> Colbert flubbed the open on two different occasions, so if the crowd sounds particulaly overblown on the final film, it was simply because we were rooting hard for him to get it down. (You can also see a little fist pump from him on the first joke as he tries to get through it.) On the subsequent takes, Colbert moved lines around and changed the timing, and once he got past it, he was able to get through the second and third segments without a stop, though the second segment seemed close to wiping out.

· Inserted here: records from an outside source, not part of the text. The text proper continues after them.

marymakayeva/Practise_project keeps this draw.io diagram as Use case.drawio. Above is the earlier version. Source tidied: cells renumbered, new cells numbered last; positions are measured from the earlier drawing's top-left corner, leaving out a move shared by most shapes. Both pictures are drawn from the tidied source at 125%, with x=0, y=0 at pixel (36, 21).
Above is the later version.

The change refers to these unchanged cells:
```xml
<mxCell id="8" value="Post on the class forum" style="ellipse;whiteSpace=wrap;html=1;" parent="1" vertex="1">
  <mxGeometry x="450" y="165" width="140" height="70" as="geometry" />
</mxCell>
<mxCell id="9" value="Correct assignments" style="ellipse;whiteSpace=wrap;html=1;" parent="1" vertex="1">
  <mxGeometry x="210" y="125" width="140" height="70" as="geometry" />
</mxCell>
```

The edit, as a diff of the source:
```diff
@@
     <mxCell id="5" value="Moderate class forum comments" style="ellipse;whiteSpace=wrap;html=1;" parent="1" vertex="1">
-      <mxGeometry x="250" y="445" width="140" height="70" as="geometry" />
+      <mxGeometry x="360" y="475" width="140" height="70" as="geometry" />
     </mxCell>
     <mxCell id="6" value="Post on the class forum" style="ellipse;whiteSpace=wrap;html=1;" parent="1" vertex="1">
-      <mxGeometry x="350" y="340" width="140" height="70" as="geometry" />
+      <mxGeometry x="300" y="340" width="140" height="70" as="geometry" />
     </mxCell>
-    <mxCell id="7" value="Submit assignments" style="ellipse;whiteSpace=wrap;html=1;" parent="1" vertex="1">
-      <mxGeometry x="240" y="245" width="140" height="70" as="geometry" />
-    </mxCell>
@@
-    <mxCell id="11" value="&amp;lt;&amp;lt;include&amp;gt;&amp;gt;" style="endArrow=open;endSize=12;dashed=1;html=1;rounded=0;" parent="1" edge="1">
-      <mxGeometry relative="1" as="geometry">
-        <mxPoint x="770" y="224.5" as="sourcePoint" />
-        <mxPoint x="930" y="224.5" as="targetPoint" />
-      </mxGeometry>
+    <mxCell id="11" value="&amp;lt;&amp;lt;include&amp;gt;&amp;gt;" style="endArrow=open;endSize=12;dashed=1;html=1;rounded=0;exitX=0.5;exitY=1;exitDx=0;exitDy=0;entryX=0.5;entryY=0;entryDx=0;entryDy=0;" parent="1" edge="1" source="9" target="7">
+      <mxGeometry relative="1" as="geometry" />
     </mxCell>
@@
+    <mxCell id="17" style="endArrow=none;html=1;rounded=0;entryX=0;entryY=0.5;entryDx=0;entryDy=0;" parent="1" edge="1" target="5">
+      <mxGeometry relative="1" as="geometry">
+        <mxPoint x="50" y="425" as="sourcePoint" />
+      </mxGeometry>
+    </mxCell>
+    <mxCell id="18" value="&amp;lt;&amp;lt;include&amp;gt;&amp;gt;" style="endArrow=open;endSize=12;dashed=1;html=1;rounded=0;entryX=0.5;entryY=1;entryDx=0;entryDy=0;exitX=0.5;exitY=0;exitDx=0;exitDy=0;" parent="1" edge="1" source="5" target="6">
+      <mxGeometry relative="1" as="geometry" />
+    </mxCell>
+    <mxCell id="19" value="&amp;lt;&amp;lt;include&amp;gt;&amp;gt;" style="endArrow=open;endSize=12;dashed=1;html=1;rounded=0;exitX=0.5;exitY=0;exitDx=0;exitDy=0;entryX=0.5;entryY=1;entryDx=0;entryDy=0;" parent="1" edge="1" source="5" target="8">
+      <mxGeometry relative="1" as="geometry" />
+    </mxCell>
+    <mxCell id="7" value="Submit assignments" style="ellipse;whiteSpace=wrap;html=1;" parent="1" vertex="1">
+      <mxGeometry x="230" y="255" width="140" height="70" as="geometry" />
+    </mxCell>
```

> During breaks, Colbert talks to staff, dances around, and sings along to the music like he's the lead singer in a band, with eye contact to the audience as if he's expecting them to know, and sing, the words. (They played REM's "End of the World As We Know It" -- yes, the same tune that we had on the site earlier this week to honor your first place Rays -- and he pointed to the audience to have us yell, "Leonard Bernstein!") He's got the charisma of someone who simply seems to love his job, and that's why the show taping is genuinely fun.

> The interview with Sen. Claire McCaskill was OK, but the best part of it didn't make the air. Before the commercial break, Colbert whirled in his chair, pointed at his guest, and screamed, "You're going down, McCaskill!" As the Senator has clearly seen the show before, she laughed it off.

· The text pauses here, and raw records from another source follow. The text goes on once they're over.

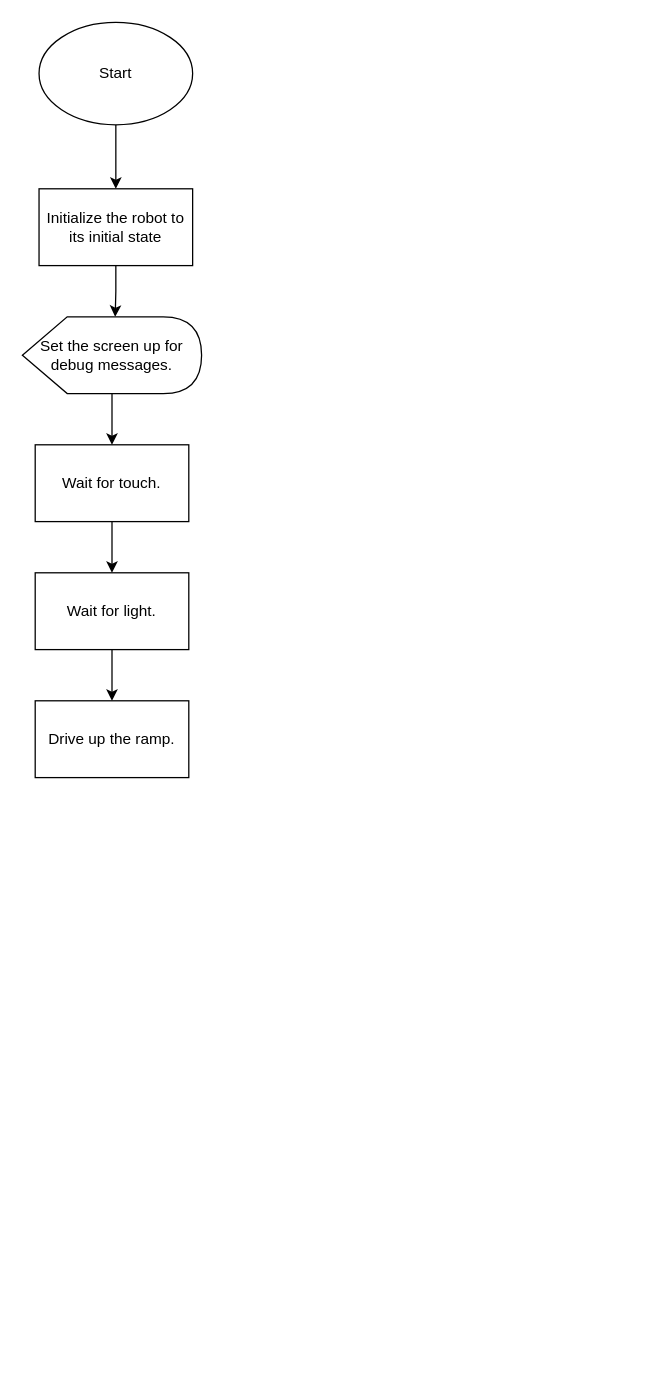
The draw.io diagram APP/codeRep.drawio.xml in DanielRihm/FEH-Robot, before the edit. Source tidied: cells renumbered, new cells numbered last; positions are measured from the earlier drawing's top-left corner, leaving out a move shared by most shapes. Both pictures are drawn from the tidied source at 128%, with x=0, y=0 at pixel (22, 22).
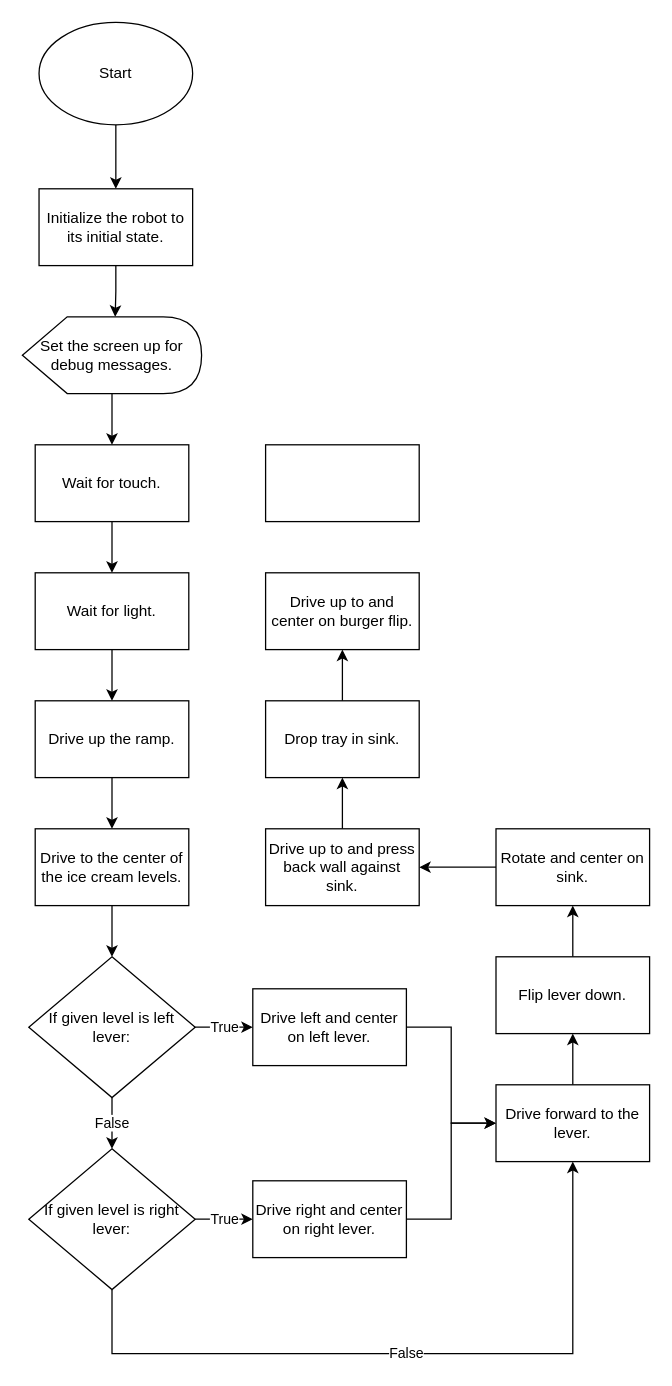
After the change.

Unchanged cells that the change refers to:
```xml
<mxCell id="12" value="Drive up the ramp." style="rounded=0;whiteSpace=wrap;html=1;" parent="1" vertex="1">
  <mxGeometry x="10" y="530" width="120" height="60" as="geometry" />
</mxCell>
```

What changed in the source:
```diff
@@
-    <mxCell id="5" value="Initialize the robot to its initial state" style="rounded=0;whiteSpace=wrap;html=1;" parent="1" vertex="1">
+    <mxCell id="5" value="Initialize the robot to its initial state." style="rounded=0;whiteSpace=wrap;html=1;" parent="1" vertex="1">
       <mxGeometry x="13" y="130" width="120" height="60" as="geometry" />
     </mxCell>
@@
+    <mxCell id="13" style="edgeStyle=orthogonalEdgeStyle;rounded=0;jettySize=auto;html=1;entryX=0.5;entryY=0;entryDx=0;entryDy=0;" parent="1" edge="1" source="12" target="15">
+      <mxGeometry relative="1" as="geometry" />
+    </mxCell>
@@
+    <mxCell id="14" style="edgeStyle=orthogonalEdgeStyle;rounded=0;jettySize=auto;html=1;entryX=0.5;entryY=0;entryDx=0;entryDy=0;" parent="1" edge="1" source="15" target="18">
+      <mxGeometry relative="1" as="geometry" />
+    </mxCell>
+    <mxCell id="15" value="Drive to the center of the ice cream levels." style="rounded=0;whiteSpace=wrap;html=1;" parent="1" vertex="1">
+      <mxGeometry x="10" y="630" width="120" height="60" as="geometry" />
+    </mxCell>
+    <mxCell id="16" value="False" style="edgeStyle=orthogonalEdgeStyle;rounded=0;jettySize=auto;html=1;entryX=0.5;entryY=0;entryDx=0;entryDy=0;" parent="1" edge="1" source="18" target="21">
+      <mxGeometry relative="1" as="geometry" />
+    </mxCell>
+    <mxCell id="17" value="True" style="edgeStyle=orthogonalEdgeStyle;rounded=0;jettySize=auto;html=1;entryX=0;entryY=0.5;entryDx=0;entryDy=0;" parent="1" edge="1" source="18" target="23">
+      <mxGeometry relative="1" as="geometry" />
+    </mxCell>
+    <mxCell id="18" value="If given level is left lever:" style="rhombus;whiteSpace=wrap;html=1;" parent="1" vertex="1">
+      <mxGeometry x="5" y="730" width="130" height="110" as="geometry" />
+    </mxCell>
+    <mxCell id="19" value="True" style="edgeStyle=orthogonalEdgeStyle;rounded=0;jettySize=auto;html=1;entryX=0;entryY=0.5;entryDx=0;entryDy=0;" parent="1" edge="1" source="21" target="25">
+      <mxGeometry relative="1" as="geometry" />
+    </mxCell>
+    <mxCell id="20" value="False" style="edgeStyle=orthogonalEdgeStyle;rounded=0;jettySize=auto;html=1;entryX=0.5;entryY=1;entryDx=0;entryDy=0;" parent="1" edge="1" source="21" target="27">
+      <mxGeometry relative="1" as="geometry">
+        <Array as="points">
+          <mxPoint x="70" y="1040" />
+          <mxPoint x="430" y="1040" />
+        </Array>
+      </mxGeometry>
+    </mxCell>
+    <mxCell id="21" value="If given level is right lever:" style="rhombus;whiteSpace=wrap;html=1;" parent="1" vertex="1">
+      <mxGeometry x="5" y="880" width="130" height="110" as="geometry" />
+    </mxCell>
+    <mxCell id="22" style="edgeStyle=orthogonalEdgeStyle;rounded=0;jettySize=auto;html=1;entryX=0;entryY=0.5;entryDx=0;entryDy=0;" parent="1" edge="1" source="23" target="27">
+      <mxGeometry relative="1" as="geometry" />
+    </mxCell>
+    <mxCell id="23" value="Drive left and center on left lever." style="rounded=0;whiteSpace=wrap;html=1;" parent="1" vertex="1">
+      <mxGeometry x="180" y="755" width="120" height="60" as="geometry" />
+    </mxCell>
+    <mxCell id="24" style="edgeStyle=orthogonalEdgeStyle;rounded=0;jettySize=auto;html=1;entryX=0;entryY=0.5;entryDx=0;entryDy=0;" parent="1" edge="1" source="25" target="27">
+      <mxGeometry relative="1" as="geometry" />
+    </mxCell>
+    <mxCell id="25" value="Drive right and center on right lever." style="rounded=0;whiteSpace=wrap;html=1;" parent="1" vertex="1">
+      <mxGeometry x="180" y="905" width="120" height="60" as="geometry" />
+    </mxCell>
+    <mxCell id="26" style="edgeStyle=orthogonalEdgeStyle;rounded=0;jettySize=auto;html=1;entryX=0.5;entryY=1;entryDx=0;entryDy=0;" parent="1" edge="1" source="27" target="29">
+      <mxGeometry relative="1" as="geometry" />
+    </mxCell>
+    <mxCell id="27" value="Drive forward to the lever." style="rounded=0;whiteSpace=wrap;html=1;" parent="1" vertex="1">
+      <mxGeometry x="370" y="830" width="120" height="60" as="geometry" />
+    </mxCell>
+    <mxCell id="28" style="edgeStyle=orthogonalEdgeStyle;rounded=0;jettySize=auto;html=1;entryX=0.5;entryY=1;entryDx=0;entryDy=0;" parent="1" edge="1" source="29" target="31">
+      <mxGeometry relative="1" as="geometry" />
+    </mxCell>
+    <mxCell id="29" value="Flip lever down." style="rounded=0;whiteSpace=wrap;html=1;" parent="1" vertex="1">
+      <mxGeometry x="370" y="730" width="120" height="60" as="geometry" />
+    </mxCell>
+    <mxCell id="30" style="edgeStyle=orthogonalEdgeStyle;rounded=0;jettySize=auto;html=1;entryX=1;entryY=0.5;entryDx=0;entryDy=0;" parent="1" edge="1" source="31" target="33">
+      <mxGeometry relative="1" as="geometry" />
+    </mxCell>
+    <mxCell id="31" value="Rotate and center on sink." style="rounded=0;whiteSpace=wrap;html=1;" parent="1" vertex="1">
+      <mxGeometry x="370" y="630" width="120" height="60" as="geometry" />
+    </mxCell>
+    <mxCell id="32" style="edgeStyle=orthogonalEdgeStyle;rounded=0;jettySize=auto;html=1;entryX=0.5;entryY=1;entryDx=0;entryDy=0;" parent="1" edge="1" source="33" target="35">
+      <mxGeometry relative="1" as="geometry" />
+    </mxCell>
+    <mxCell id="33" value="Drive up to and press back wall against sink." style="rounded=0;whiteSpace=wrap;html=1;" parent="1" vertex="1">
+      <mxGeometry x="190" y="630" width="120" height="60" as="geometry" />
+    </mxCell>
+    <mxCell id="34" style="edgeStyle=orthogonalEdgeStyle;rounded=0;jettySize=auto;html=1;entryX=0.5;entryY=1;entryDx=0;entryDy=0;" parent="1" edge="1" source="35" target="36">
+      <mxGeometry relative="1" as="geometry" />
+    </mxCell>
+    <mxCell id="35" value="Drop tray in sink." style="rounded=0;whiteSpace=wrap;html=1;" parent="1" vertex="1">
+      <mxGeometry x="190" y="530" width="120" height="60" as="geometry" />
+    </mxCell>
+    <mxCell id="36" value="Drive up to and center on burger flip." style="rounded=0;whiteSpace=wrap;html=1;" parent="1" vertex="1">
+      <mxGeometry x="190" y="430" width="120" height="60" as="geometry" />
+    </mxCell>
+    <mxCell id="37" style="rounded=0;whiteSpace=wrap;html=1;" parent="1" vertex="1">
+      <mxGeometry x="190" y="330" width="120" height="60" as="geometry" />
+    </mxCell>
```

> All in all, the show was pretty good, and while we were both a bit hoarse from whooping and over laughing (he's funny, but when you are in the room, you're really trying to help him have a great show), it's a pretty good time. (But after acing the Black Dragon Breath Test, what do you expect me to say?)

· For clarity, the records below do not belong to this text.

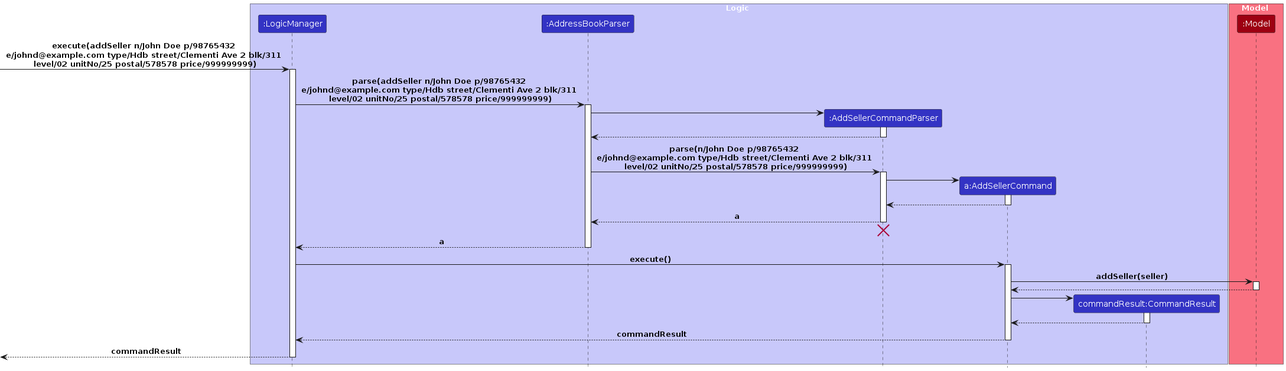
The PlantUML diagram diagrams/AddSellerSequenceDiagram-Logic.png in lokidoki102/tp, before a commit. Its source is kept beside it as diagrams/AddSellerSequenceDiagram-Logic.puml.
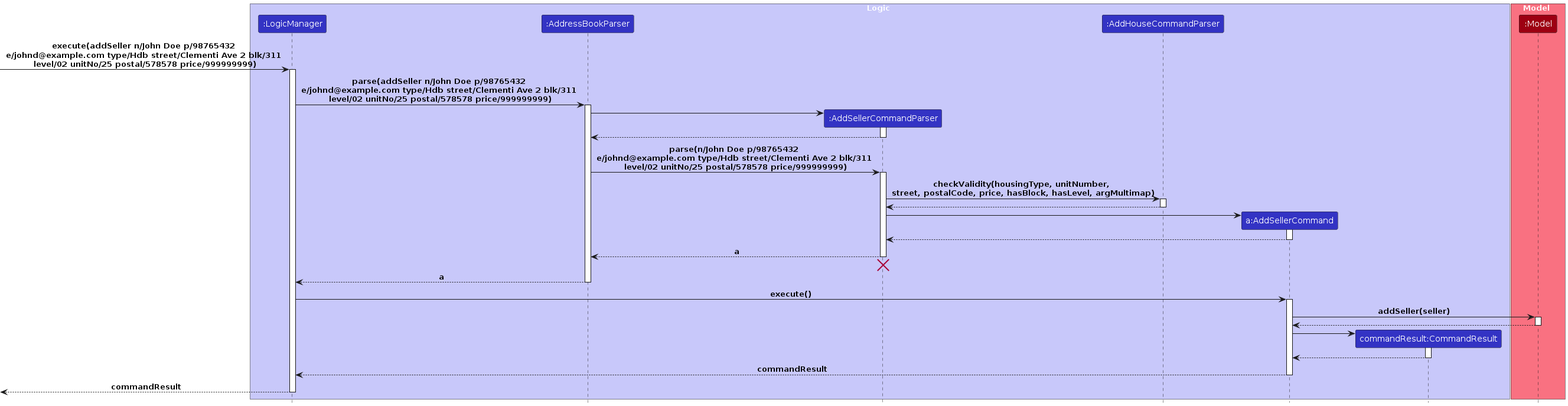
After the change.

The edit, as a diff of the source:
```diff
@@ -5,6 +5,7 @@
 participant ":LogicManager" as LogicManager LOGIC_COLOR
 participant ":AddressBookParser" as AddressBookParser LOGIC_COLOR
 participant ":AddSellerCommandParser" as AddSellerCommandParser LOGIC_COLOR
+participant ":AddHouseCommandParser" as AddHouseCommandParser LOGIC_COLOR
 participant "a:AddSellerCommand" as AddSellerCommand LOGIC_COLOR
 participant "commandResult:CommandResult" as CommandResult LOGIC_COLOR
 end box
@@ -34,6 +35,13 @@
 e/johnd@example.com type/Hdb street/Clementi Ave 2 blk/311 \n\
 level/02 unitNo/25 postal/578578 price/999999999)
 activate AddSellerCommandParser
+
+AddSellerCommandParser -> AddHouseCommandParser : checkValidity(housingType, unitNumber, \n\
+street, postalCode, price, hasBlock, hasLevel, argMultimap)
+activate AddHouseCommandParser
+
+AddHouseCommandParser --> AddSellerCommandParser
+deactivate AddHouseCommandParser
 
 create AddSellerCommand
 AddSellerCommandParser -> AddSellerCommand
```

And that's All You Need To Know...

5 comments:

Tracer Bullet said...

I suppose publicly admitting you were that deep into Dungeons and Dragons is better than admitting you tape your penis to your leg, head down to the waterfront and sell yourself to drunken and/or confused sailors . . . but not by much.

DMtShooter said...

You can smell the Bullet's ColJealousy from here, can't you?

I refuse to see why one boyhood geeky hobby -- say, collecting baseball cards, memorizing statistics, or furiously rubbing one out to any and sordid images of inspiration -- is any better or worse. So long as you eventually progress to more than one interest so that bear the slight semblance of a life, it's all good.

DMt, rolling his +4 Vorpal Blade of Nuance

cmjdad said...

Must have been fun. I can't remember you carrying on about anything in this way since the time you rambled on about your homoerotic fascination with John Kerry!

And come on, Manfred Mann's Blinded by the Light? How about Manfred Mann's version on Bruce Springsteen's Blinded by the Light (first song on Bruce's debut album, "Greetings from Asbury Park").

DMtShooter said...

Mann's video is much more fro-tastic. You're not beating that video for sheer winceability.

And as for my homoeroticism, Kerry was always too stiff. Denny Kucinich, now there's one wicked elf. We spoon.

The Truth said...

I can only assume that the 8 pens in your front pocket exploded through your pocket protector when you got the acid question right. I also assume you're in the market for a new slide rule as you probably broke it when you sat down. Also, how did your voice hold up during the question? I can almost hear your voice ala Peter Brady in the episode when his voice changes. Wait, damn. Who's the nerd now?